▸ **EXERCISE DIRECTIONS**
Go through the data below and repeat it exactly, skipping each picture.

=====

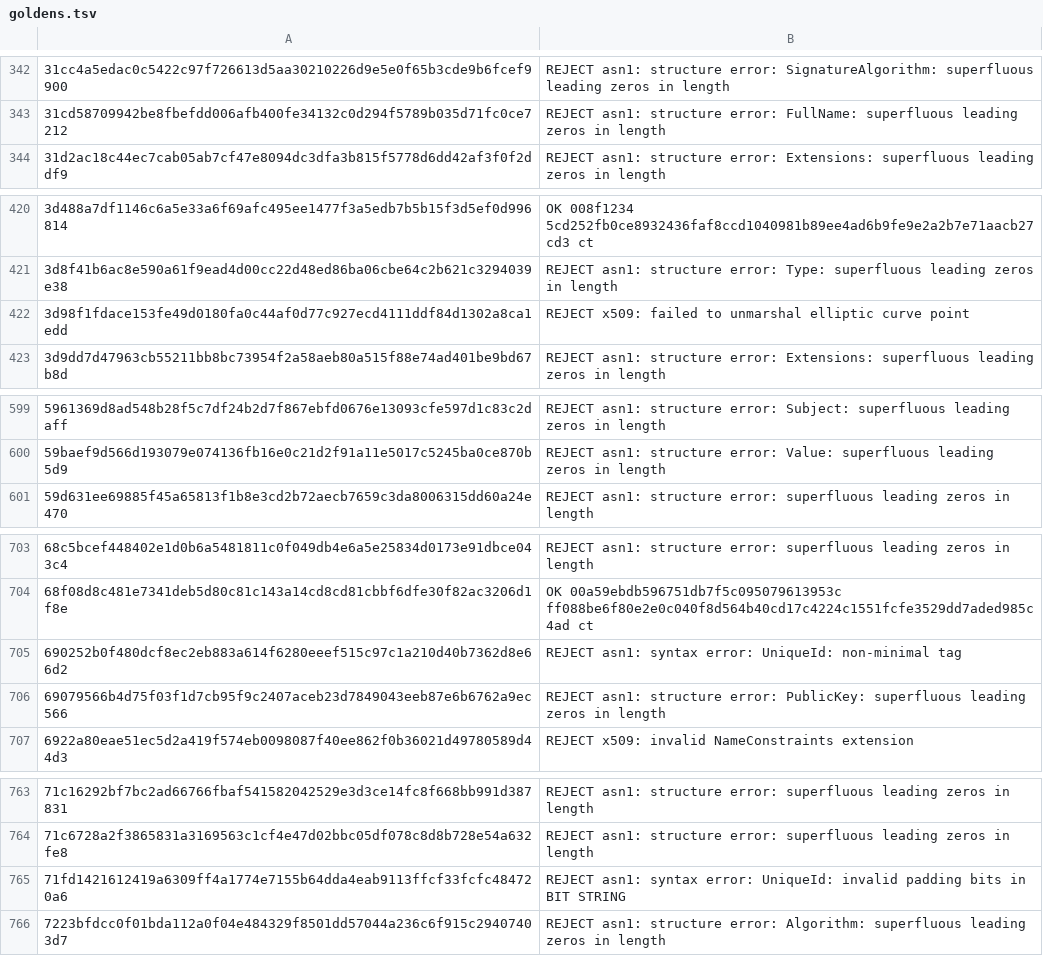
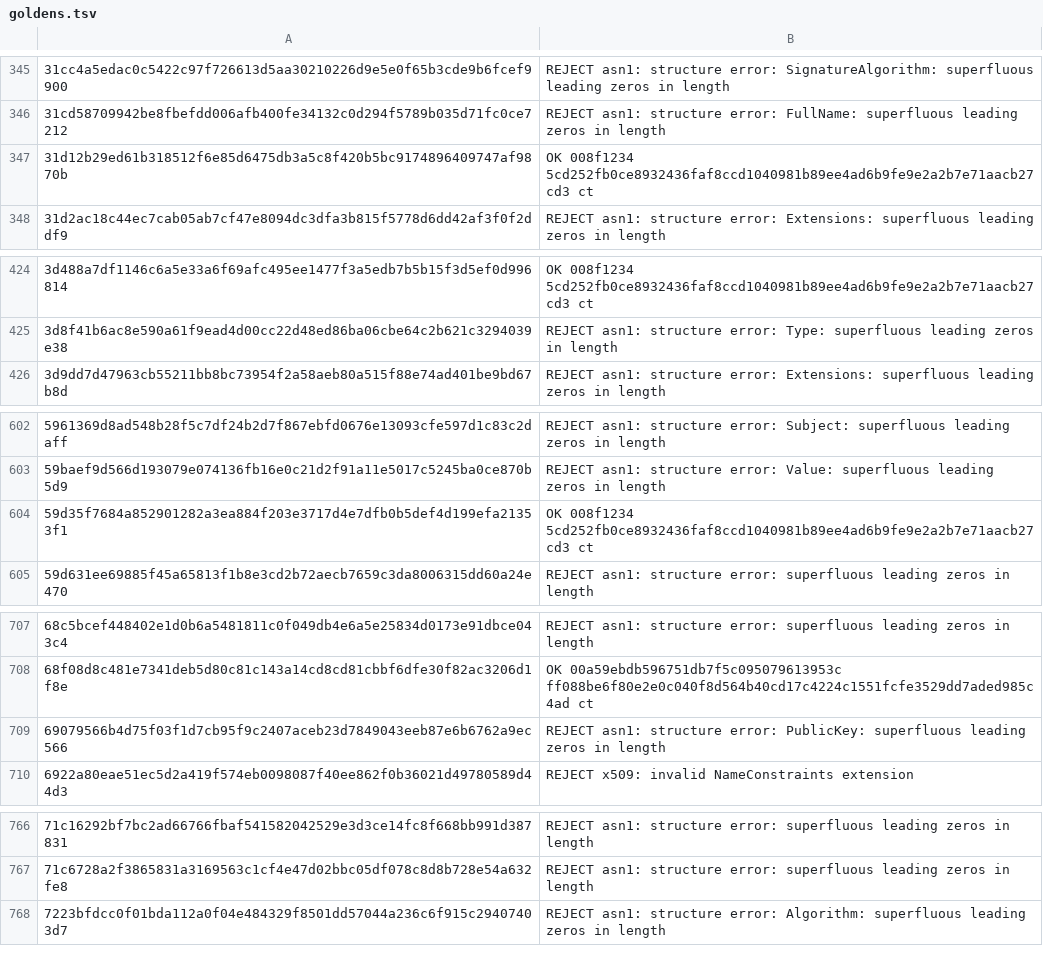
Before and after one commit to geota/revokt, a TSV file: revokt-engine/src/jvmTest/resources/dev/revokt/engine/parse/producer/goldens.tsv, drawn as a sheet; only a part is shown, gaps mark what is left out; removed rows and columns are numbered as before the commit, all else as after; the diff covers the shown part only; the diff names each change by its address in the sheet, - before the commit and + after, or states it on an @@ line.

```diff
--- a/revokt-engine/src/jvmTest/resources/dev/revokt/engine/parse/producer/goldens.tsv
+++ b/revokt-engine/src/jvmTest/resources/dev/revokt/engine/parse/producer/goldens.tsv
+row 347: 31d12b29ed61b318512f6e85d6475db3a5c8f420b5bc9174896409747af9870b | OK 008f1234 5cd252fb0ce8932436faf8ccd1040981b89ee4ad6b9fe9e2a2b7e71aacb27cd3 ct
-row 422: 3d98f1fdace153fe49d0180fa0c44af0d77c927ecd4111ddf84d1302a8ca1edd | REJECT x509: failed to unmarshal elliptic curve point
+row 604: 59d35f7684a852901282a3ea884f203e3717d4e7dfb0b5def4d199efa21353f1 | OK 008f1234 5cd252fb0ce8932436faf8ccd1040981b89ee4ad6b9fe9e2a2b7e71aacb27cd3 ct
-row 705: 690252b0f480dcf8ec2eb883a614f6280eeef515c97c1a210d40b7362d8e66d2 | REJECT asn1: syntax error: UniqueId: non-minimal tag
-row 765: 71fd1421612419a6309ff4a1774e7155b64dda4eab9113ffcf33fcfc484720a6 | REJECT asn1: syntax error: UniqueId: invalid padding bits in BIT STRING
```
Also changed, not shown: 11 added rows and 7 removed rows elsewhere in this file, revokt-engine/src/jvmTest/resources/dev/revokt/engine/parse/producer/zlint.tsv, 15 other files.
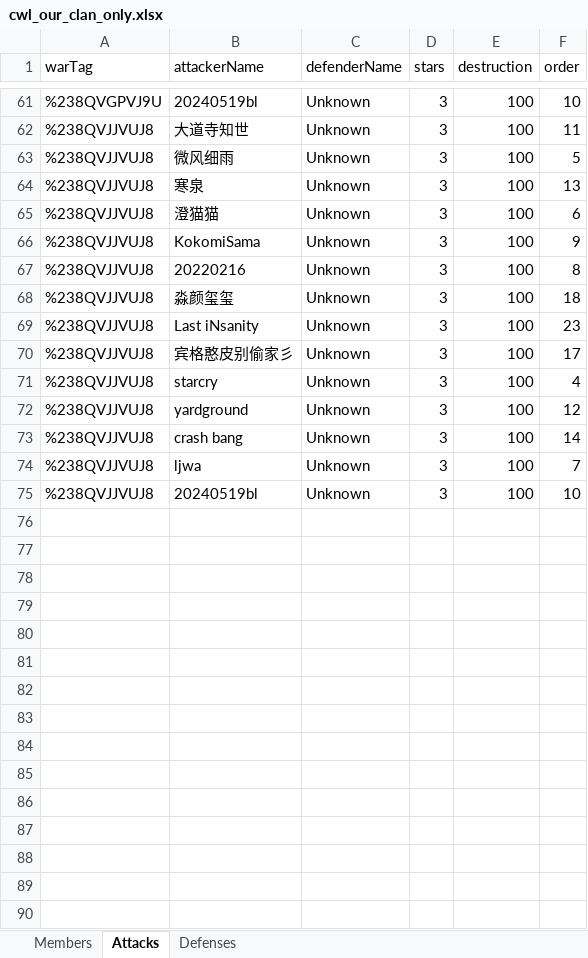
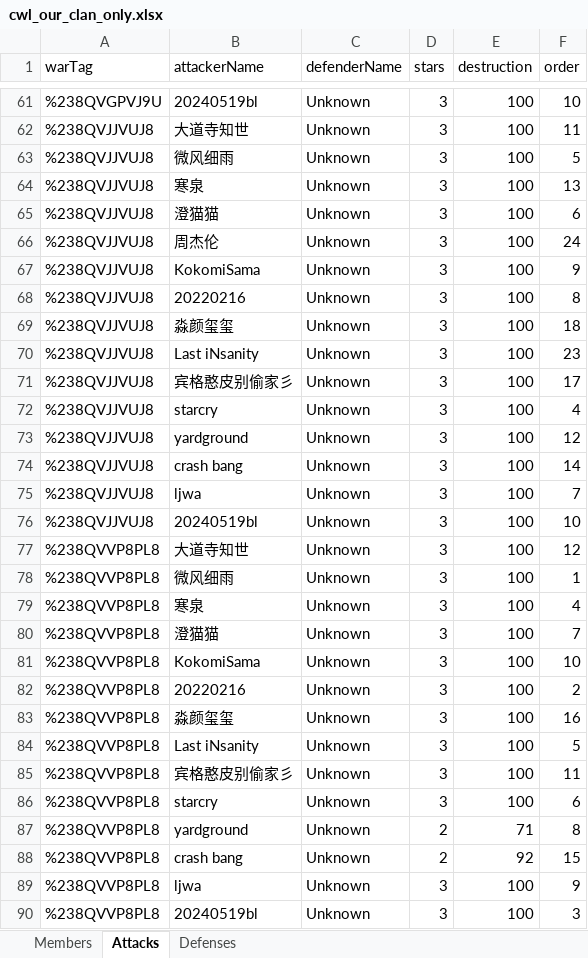
Before and after one commit to bingehanpi/coc, an Excel workbook: cwl_our_clan_only.xlsx, sheet Attacks, drawn as a sheet; only a part is shown, gaps mark what is left out; values as stored, in another font and other column widths than the file's, no borders; the diff names each change by its address in the sheet, - before the commit and + after, or states it on an @@ line.

```diff
--- a/cwl_our_clan_only.xlsx (sheet Attacks)
+++ b/cwl_our_clan_only.xlsx (sheet Attacks)
+row 66: %238QVJJVUJ8 | 周杰伦 | Unknown | 3 | 100 | 24
+row 77: %238QVVP8PL8 | 大道寺知世 | Unknown | 3 | 100 | 12
+row 78: %238QVVP8PL8 | 微风细雨 | Unknown | 3 | 100 | 1
+row 79: %238QVVP8PL8 | 寒泉 | Unknown | 3 | 100 | 4
+row 80: %238QVVP8PL8 | 澄猫猫 | Unknown | 3 | 100 | 7
+row 81: %238QVVP8PL8 | KokomiSama | Unknown | 3 | 100 | 10
+row 82: %238QVVP8PL8 | 20220216 | Unknown | 3 | 100 | 2
+row 83: %238QVVP8PL8 | 淼颜玺玺 | Unknown | 3 | 100 | 16
+row 84: %238QVVP8PL8 | Last iNsanity | Unknown | 3 | 100 | 5
+row 85: %238QVVP8PL8 | 宾格憨皮别偷家彡 | Unknown | 3 | 100 | 11
+row 86: %238QVVP8PL8 | starcry | Unknown | 3 | 100 | 6
+row 87: %238QVVP8PL8 | yardground | Unknown | 2 | 71 | 8
+row 88: %238QVVP8PL8 | crash bang | Unknown | 2 | 92 | 15
+row 89: %238QVVP8PL8 | ljwa | Unknown | 3 | 100 | 9
+row 90: %238QVVP8PL8 | 20240519bl | Unknown | 3 | 100 | 3
```
Also changed, not shown: sheet Defenses, 4 other files.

=====

▸ **REPLY**
Before and after one commit to geota/revokt, a TSV file: revokt-engine/src/jvmTest/resources/dev/revokt/engine/parse/producer/goldens.tsv, drawn as a sheet; only a part is shown, gaps mark what is left out; removed rows and columns are numbered as before the commit, all else as after; the diff covers the shown part only; the diff names each change by its address in the sheet, - before the commit and + after, or states it on an @@ line.

```diff
--- a/revokt-engine/src/jvmTest/resources/dev/revokt/engine/parse/producer/goldens.tsv
+++ b/revokt-engine/src/jvmTest/resources/dev/revokt/engine/parse/producer/goldens.tsv
+row 347: 31d12b29ed61b318512f6e85d6475db3a5c8f420b5bc9174896409747af9870b | OK 008f1234 5cd252fb0ce8932436faf8ccd1040981b89ee4ad6b9fe9e2a2b7e71aacb27cd3 ct
-row 422: 3d98f1fdace153fe49d0180fa0c44af0d77c927ecd4111ddf84d1302a8ca1edd | REJECT x509: failed to unmarshal elliptic curve point
+row 604: 59d35f7684a852901282a3ea884f203e3717d4e7dfb0b5def4d199efa21353f1 | OK 008f1234 5cd252fb0ce8932436faf8ccd1040981b89ee4ad6b9fe9e2a2b7e71aacb27cd3 ct
-row 705: 690252b0f480dcf8ec2eb883a614f6280eeef515c97c1a210d40b7362d8e66d2 | REJECT asn1: syntax error: UniqueId: non-minimal tag
-row 765: 71fd1421612419a6309ff4a1774e7155b64dda4eab9113ffcf33fcfc484720a6 | REJECT asn1: syntax error: UniqueId: invalid padding bits in BIT STRING
```
Also changed, not shown: 11 added rows and 7 removed rows elsewhere in this file, revokt-engine/src/jvmTest/resources/dev/revokt/engine/parse/producer/zlint.tsv, 15 other files.
Before and after one commit to bingehanpi/coc, an Excel workbook: cwl_our_clan_only.xlsx, sheet Attacks, drawn as a sheet; only a part is shown, gaps mark what is left out; values as stored, in another font and other column widths than the file's, no borders; the diff names each change by its address in the sheet, - before the commit and + after, or states it on an @@ line.

```diff
--- a/cwl_our_clan_only.xlsx (sheet Attacks)
+++ b/cwl_our_clan_only.xlsx (sheet Attacks)
+row 66: %238QVJJVUJ8 | 周杰伦 | Unknown | 3 | 100 | 24
+row 77: %238QVVP8PL8 | 大道寺知世 | Unknown | 3 | 100 | 12
+row 78: %238QVVP8PL8 | 微风细雨 | Unknown | 3 | 100 | 1
+row 79: %238QVVP8PL8 | 寒泉 | Unknown | 3 | 100 | 4
+row 80: %238QVVP8PL8 | 澄猫猫 | Unknown | 3 | 100 | 7
+row 81: %238QVVP8PL8 | KokomiSama | Unknown | 3 | 100 | 10
+row 82: %238QVVP8PL8 | 20220216 | Unknown | 3 | 100 | 2
+row 83: %238QVVP8PL8 | 淼颜玺玺 | Unknown | 3 | 100 | 16
+row 84: %238QVVP8PL8 | Last iNsanity | Unknown | 3 | 100 | 5
+row 85: %238QVVP8PL8 | 宾格憨皮别偷家彡 | Unknown | 3 | 100 | 11
+row 86: %238QVVP8PL8 | starcry | Unknown | 3 | 100 | 6
+row 87: %238QVVP8PL8 | yardground | Unknown | 2 | 71 | 8
+row 88: %238QVVP8PL8 | crash bang | Unknown | 2 | 92 | 15
+row 89: %238QVVP8PL8 | ljwa | Unknown | 3 | 100 | 9
+row 90: %238QVVP8PL8 | 20240519bl | Unknown | 3 | 100 | 3
```
Also changed, not shown: sheet Defenses, 4 other files.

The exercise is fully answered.